As said in a post of mine on Aqua Regia, our Secret Fire or Alkahest or Universal Dissolvent or Spirit or Mercurius or Virgin or Old Man, is more than an Alchemy key. It is Alchemy Alpha and Omega (see Basilius Valentinus Azoth). It is not a secret (at least in this blog) that our Dissolvent to reduce matter-mass (1) to its essential can be produced by means of repeated changes of state in salts or ashes. Hence one can understand the utter importance given by alchemists to salts volatilization. Volatilize means causing a substance to evaporate or disperse in vapor. This is chemically speaking, but since we are in preparatory work this is just the case. See an Opus Magnum scheme.

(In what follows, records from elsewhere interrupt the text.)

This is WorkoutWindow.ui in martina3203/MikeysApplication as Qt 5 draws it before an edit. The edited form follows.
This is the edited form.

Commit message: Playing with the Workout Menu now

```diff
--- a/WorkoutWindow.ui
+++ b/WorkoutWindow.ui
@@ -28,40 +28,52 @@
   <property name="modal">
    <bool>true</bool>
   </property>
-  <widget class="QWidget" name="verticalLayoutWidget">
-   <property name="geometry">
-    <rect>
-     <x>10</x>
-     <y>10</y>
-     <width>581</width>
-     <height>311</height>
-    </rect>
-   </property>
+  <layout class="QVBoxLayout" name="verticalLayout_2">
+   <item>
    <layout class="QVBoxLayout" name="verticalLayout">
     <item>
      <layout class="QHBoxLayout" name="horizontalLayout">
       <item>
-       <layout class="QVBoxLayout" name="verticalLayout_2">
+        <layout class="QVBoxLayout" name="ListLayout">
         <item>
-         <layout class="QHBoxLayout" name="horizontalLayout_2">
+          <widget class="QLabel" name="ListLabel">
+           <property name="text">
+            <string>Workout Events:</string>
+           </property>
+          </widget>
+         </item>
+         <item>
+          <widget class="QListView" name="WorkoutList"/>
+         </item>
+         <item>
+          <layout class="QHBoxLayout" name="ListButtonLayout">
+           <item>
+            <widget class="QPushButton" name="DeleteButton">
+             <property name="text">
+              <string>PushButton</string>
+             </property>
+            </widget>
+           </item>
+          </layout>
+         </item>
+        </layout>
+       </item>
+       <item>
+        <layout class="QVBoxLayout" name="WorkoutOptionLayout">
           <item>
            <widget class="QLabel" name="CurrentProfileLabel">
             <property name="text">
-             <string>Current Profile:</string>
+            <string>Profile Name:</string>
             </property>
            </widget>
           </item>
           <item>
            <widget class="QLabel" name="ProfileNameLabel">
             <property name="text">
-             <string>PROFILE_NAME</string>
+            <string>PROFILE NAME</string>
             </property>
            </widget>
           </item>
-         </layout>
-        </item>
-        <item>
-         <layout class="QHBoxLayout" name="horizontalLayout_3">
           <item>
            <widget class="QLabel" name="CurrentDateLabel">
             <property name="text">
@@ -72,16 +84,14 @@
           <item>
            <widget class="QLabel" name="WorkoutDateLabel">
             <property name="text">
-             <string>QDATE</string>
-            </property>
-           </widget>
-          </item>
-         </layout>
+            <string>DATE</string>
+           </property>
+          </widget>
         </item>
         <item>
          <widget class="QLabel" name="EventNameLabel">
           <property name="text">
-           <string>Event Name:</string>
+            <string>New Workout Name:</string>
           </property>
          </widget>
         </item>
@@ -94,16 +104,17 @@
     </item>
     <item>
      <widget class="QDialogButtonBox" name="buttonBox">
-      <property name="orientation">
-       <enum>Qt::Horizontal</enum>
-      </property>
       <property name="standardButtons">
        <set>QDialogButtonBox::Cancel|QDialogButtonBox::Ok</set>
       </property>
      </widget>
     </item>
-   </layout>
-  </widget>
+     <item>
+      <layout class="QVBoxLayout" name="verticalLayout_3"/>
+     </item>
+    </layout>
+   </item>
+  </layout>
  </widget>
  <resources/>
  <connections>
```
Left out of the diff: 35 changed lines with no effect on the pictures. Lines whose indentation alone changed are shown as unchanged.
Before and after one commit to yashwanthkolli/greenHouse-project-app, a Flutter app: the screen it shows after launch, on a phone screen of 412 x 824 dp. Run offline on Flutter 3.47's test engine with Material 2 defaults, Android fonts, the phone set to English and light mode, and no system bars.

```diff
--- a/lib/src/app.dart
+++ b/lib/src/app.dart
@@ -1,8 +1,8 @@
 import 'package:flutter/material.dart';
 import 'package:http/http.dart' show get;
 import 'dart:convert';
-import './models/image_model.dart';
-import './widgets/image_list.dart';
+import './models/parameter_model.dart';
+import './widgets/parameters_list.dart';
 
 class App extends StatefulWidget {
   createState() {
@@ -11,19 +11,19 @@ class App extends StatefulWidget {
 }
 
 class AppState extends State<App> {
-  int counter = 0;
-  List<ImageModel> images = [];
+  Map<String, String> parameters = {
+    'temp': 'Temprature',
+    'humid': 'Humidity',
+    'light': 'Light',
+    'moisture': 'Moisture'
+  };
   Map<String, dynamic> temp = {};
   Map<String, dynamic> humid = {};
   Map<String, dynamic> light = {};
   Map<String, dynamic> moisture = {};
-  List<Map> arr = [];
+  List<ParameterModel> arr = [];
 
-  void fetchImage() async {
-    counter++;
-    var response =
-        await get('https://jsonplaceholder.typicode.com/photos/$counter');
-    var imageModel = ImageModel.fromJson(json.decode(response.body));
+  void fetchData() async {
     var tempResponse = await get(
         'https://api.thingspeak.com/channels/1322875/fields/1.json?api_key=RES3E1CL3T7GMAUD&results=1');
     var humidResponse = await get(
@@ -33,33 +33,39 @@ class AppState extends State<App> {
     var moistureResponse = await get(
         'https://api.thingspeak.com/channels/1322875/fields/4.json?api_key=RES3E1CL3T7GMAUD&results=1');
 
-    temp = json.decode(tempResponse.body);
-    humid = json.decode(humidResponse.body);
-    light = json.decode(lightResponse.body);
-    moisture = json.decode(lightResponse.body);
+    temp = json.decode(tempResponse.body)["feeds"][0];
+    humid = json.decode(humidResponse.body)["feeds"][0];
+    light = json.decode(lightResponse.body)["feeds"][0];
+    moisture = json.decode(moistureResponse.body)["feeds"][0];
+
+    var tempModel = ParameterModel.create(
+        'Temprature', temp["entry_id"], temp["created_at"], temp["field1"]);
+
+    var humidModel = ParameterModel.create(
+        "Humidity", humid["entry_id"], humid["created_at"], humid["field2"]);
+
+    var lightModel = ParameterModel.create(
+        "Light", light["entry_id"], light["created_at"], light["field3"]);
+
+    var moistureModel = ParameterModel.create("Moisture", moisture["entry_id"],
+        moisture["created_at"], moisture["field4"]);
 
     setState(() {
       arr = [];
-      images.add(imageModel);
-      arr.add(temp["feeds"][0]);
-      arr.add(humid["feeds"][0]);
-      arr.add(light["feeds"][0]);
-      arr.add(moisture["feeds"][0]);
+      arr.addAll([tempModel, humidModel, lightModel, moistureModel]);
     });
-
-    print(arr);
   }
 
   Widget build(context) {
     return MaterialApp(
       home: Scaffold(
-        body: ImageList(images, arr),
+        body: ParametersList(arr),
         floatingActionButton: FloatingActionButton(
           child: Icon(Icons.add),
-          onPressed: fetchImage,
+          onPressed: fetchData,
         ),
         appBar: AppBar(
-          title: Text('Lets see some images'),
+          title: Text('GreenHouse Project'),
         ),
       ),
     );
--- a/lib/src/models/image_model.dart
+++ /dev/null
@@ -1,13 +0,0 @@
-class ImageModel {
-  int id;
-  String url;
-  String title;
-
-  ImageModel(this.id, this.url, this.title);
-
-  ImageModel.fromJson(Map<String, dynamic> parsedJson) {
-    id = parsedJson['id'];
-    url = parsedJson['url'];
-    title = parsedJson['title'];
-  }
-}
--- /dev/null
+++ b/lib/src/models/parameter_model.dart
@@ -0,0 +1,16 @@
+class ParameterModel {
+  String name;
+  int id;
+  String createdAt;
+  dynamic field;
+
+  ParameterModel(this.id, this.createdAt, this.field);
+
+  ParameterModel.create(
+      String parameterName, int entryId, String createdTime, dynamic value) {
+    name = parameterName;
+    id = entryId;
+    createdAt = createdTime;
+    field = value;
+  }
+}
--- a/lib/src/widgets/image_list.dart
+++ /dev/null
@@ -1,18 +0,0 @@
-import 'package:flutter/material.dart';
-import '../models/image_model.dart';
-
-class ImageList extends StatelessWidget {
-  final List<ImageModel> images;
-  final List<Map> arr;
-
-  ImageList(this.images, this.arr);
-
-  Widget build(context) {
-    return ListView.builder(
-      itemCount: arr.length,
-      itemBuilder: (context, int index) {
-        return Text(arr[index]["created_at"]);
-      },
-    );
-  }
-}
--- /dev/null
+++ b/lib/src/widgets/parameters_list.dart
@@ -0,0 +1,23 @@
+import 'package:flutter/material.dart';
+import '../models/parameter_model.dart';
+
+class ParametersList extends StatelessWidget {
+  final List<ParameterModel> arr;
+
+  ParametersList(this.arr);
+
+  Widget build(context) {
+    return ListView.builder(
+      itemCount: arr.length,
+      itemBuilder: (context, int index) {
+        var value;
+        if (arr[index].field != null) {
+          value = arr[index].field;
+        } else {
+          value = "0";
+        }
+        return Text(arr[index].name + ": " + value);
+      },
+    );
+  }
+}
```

Le Pellettier is a physician and consequently points on pharmaceutical preparation. Indeed he suggests volatilized salts to be “reduced” in essential oils: “…..The Salt of Tartar volatilized can be reduced to a spiritual elixir with essential oils……..and this with no other cooking than a Sun-like one. In a short time they are reduced to a crystalline salt like sugar candy, dyed with the color of simple, whose retains all the taste and odor, that “Magnum oportet” (2), or the middle way holds (3)”. His insistence on essential oils is constant and ubiquitous in these first pages. Anyway you can hardly find in his book more than vague and insufficient instructions on preparation. Mind that Le Pellettier talks of reduction to spiritual elixir, not common dissolution in essential oils. For Salt of Tartar volatilized and repeatedly volatilized, can no more be called common Salt of Tartar volatilized. And essential oils volatility has been well recognized for millennia. Ancient Egyptians and Sabians did know something about, in fact they lived in such a warm climate, they hardly needed common fire at all. Please, pay attention, not rush over it. We are here very close to our Alkahest. If you remember my first post on Hollandus De Lapide Philosophico, Mercurius Philosophorum texture is very depending on Materia Tertia ( raw matter) and Secunda ( purified vehicle matter). So no wonder if Le Pellettier talks of “sugar candies” made from spiritual elixir.
In Alchemy Tartar term is ubiquitous. To an extent that some alchemists have used it as an allegory for Mercurius Philosophorum. Thus we are not here inevitably talking of ordinary potassium carbonate or hydroxide. Indeed, back to late renaissance and baroque period, the chemical purity of substances was unknown and scarcely demanded.
To be continued at Starkey Pyrotechnie & Volatilization of Alkalis 2 with proceedings.
- Albert Poisson “Matter Unit without Materia Prima“;
- Magnum oportet, latin for “best convenience”;
- To be honest, I don’t know if this sentence hides a hermetic meaning;